■ Given entries ■
----
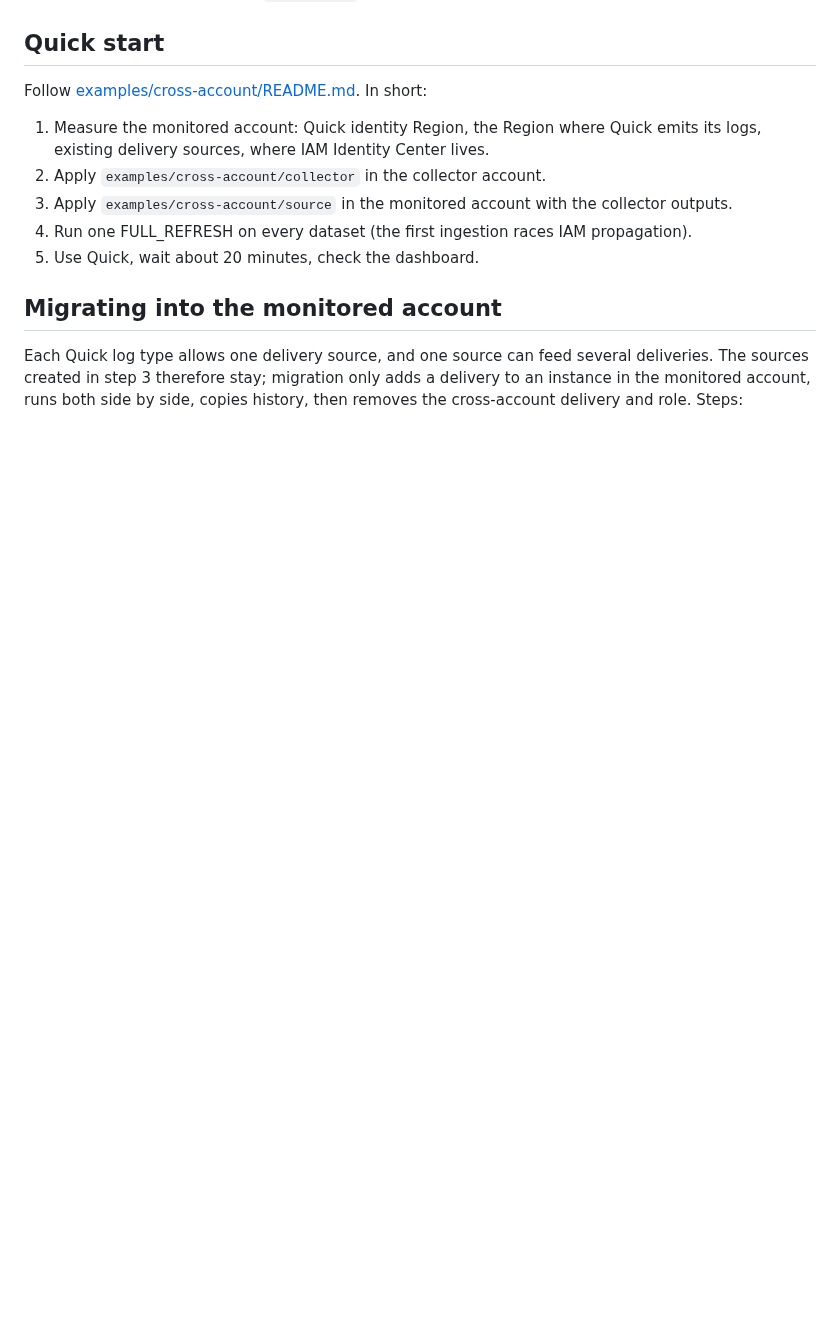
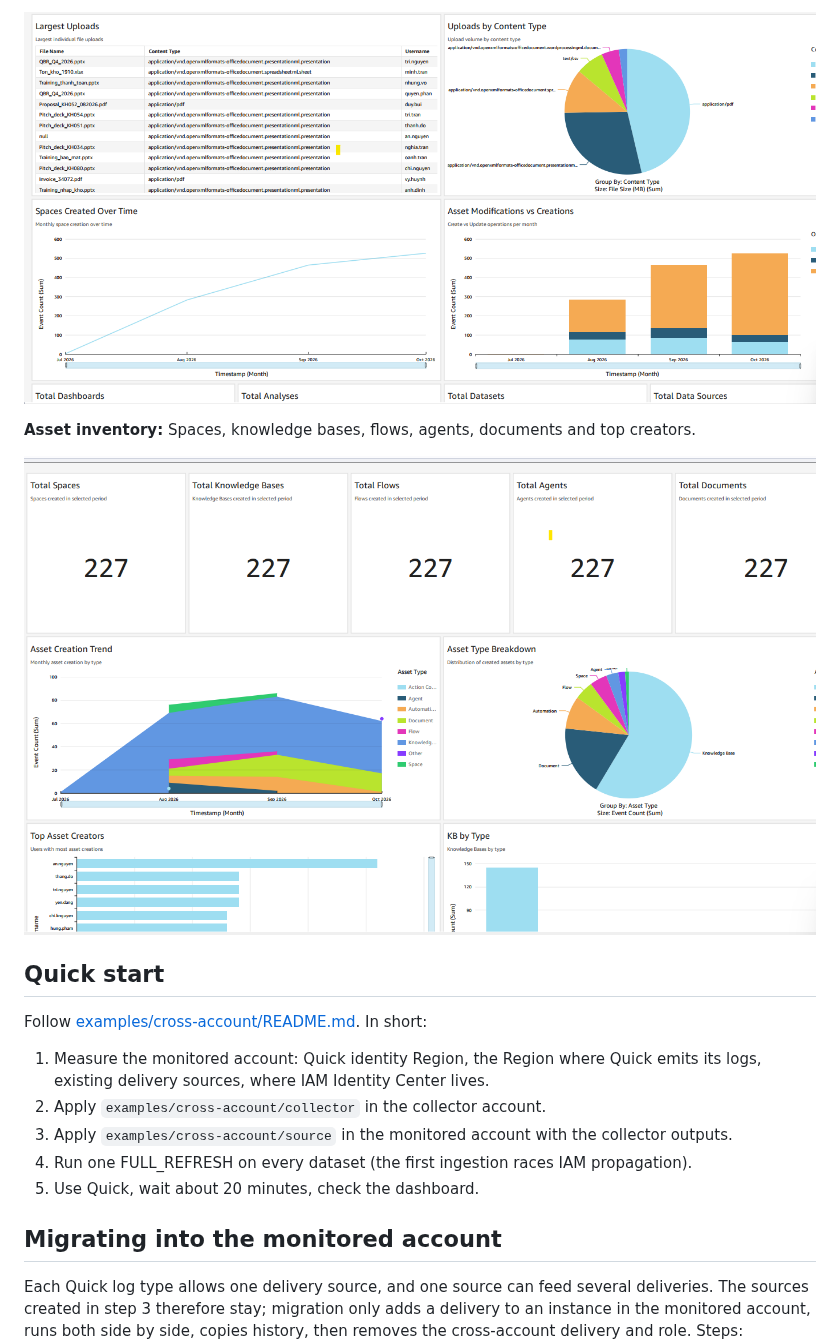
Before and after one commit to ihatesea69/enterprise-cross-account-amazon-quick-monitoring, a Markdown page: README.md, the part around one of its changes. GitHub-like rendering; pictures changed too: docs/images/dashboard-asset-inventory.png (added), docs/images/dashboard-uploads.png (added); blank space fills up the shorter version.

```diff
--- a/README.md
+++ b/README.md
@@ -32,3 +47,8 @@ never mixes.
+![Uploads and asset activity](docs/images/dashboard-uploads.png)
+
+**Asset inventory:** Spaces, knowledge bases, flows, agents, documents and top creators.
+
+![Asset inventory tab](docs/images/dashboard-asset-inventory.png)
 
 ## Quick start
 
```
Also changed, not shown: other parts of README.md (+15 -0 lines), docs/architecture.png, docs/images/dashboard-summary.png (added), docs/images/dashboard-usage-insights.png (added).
----
■ The problem ■
Print out all the material word for word but exclude any images.

■ Output of the task ■
Before and after one commit to ihatesea69/enterprise-cross-account-amazon-quick-monitoring, a Markdown page: README.md, the part around one of its changes. GitHub-like rendering; pictures changed too: docs/images/dashboard-asset-inventory.png (added), docs/images/dashboard-uploads.png (added); blank space fills up the shorter version.

```diff
--- a/README.md
+++ b/README.md
@@ -32,3 +47,8 @@ never mixes.
+![Uploads and asset activity](docs/images/dashboard-uploads.png)
+
+**Asset inventory:** Spaces, knowledge bases, flows, agents, documents and top creators.
+
+![Asset inventory tab](docs/images/dashboard-asset-inventory.png)
 
 ## Quick start
 
```
Also changed, not shown: other parts of README.md (+15 -0 lines), docs/architecture.png, docs/images/dashboard-summary.png (added), docs/images/dashboard-usage-insights.png (added).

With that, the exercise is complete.